Segment Start: MATERIAL TO PROCESS

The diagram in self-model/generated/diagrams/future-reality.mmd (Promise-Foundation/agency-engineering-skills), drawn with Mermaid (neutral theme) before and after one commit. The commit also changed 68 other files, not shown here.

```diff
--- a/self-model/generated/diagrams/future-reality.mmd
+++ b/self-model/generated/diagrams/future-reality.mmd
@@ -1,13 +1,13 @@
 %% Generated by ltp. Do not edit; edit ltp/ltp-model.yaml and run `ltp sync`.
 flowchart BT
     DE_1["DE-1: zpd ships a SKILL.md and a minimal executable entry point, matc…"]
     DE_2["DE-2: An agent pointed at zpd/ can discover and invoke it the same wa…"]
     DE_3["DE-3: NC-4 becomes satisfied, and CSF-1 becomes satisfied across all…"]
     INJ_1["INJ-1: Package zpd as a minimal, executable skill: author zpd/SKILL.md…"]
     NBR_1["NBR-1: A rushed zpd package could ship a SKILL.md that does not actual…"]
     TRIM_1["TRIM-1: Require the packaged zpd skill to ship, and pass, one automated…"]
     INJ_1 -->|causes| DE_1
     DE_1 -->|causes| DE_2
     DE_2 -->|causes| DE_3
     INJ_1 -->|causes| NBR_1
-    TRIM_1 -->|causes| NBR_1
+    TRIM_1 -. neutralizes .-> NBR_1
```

Segment End: MATERIAL TO PROCESS

Write the entries above out again. Match them exactly.

The diagram in self-model/generated/diagrams/future-reality.mmd (Promise-Foundation/agency-engineering-skills), drawn with Mermaid (neutral theme) before and after one commit. The commit also changed 68 other files, not shown here.

```diff
--- a/self-model/generated/diagrams/future-reality.mmd
+++ b/self-model/generated/diagrams/future-reality.mmd
@@ -1,13 +1,13 @@
 %% Generated by ltp. Do not edit; edit ltp/ltp-model.yaml and run `ltp sync`.
 flowchart BT
     DE_1["DE-1: zpd ships a SKILL.md and a minimal executable entry point, matc…"]
     DE_2["DE-2: An agent pointed at zpd/ can discover and invoke it the same wa…"]
     DE_3["DE-3: NC-4 becomes satisfied, and CSF-1 becomes satisfied across all…"]
     INJ_1["INJ-1: Package zpd as a minimal, executable skill: author zpd/SKILL.md…"]
     NBR_1["NBR-1: A rushed zpd package could ship a SKILL.md that does not actual…"]
     TRIM_1["TRIM-1: Require the packaged zpd skill to ship, and pass, one automated…"]
     INJ_1 -->|causes| DE_1
     DE_1 -->|causes| DE_2
     DE_2 -->|causes| DE_3
     INJ_1 -->|causes| NBR_1
-    TRIM_1 -->|causes| NBR_1
+    TRIM_1 -. neutralizes .-> NBR_1
```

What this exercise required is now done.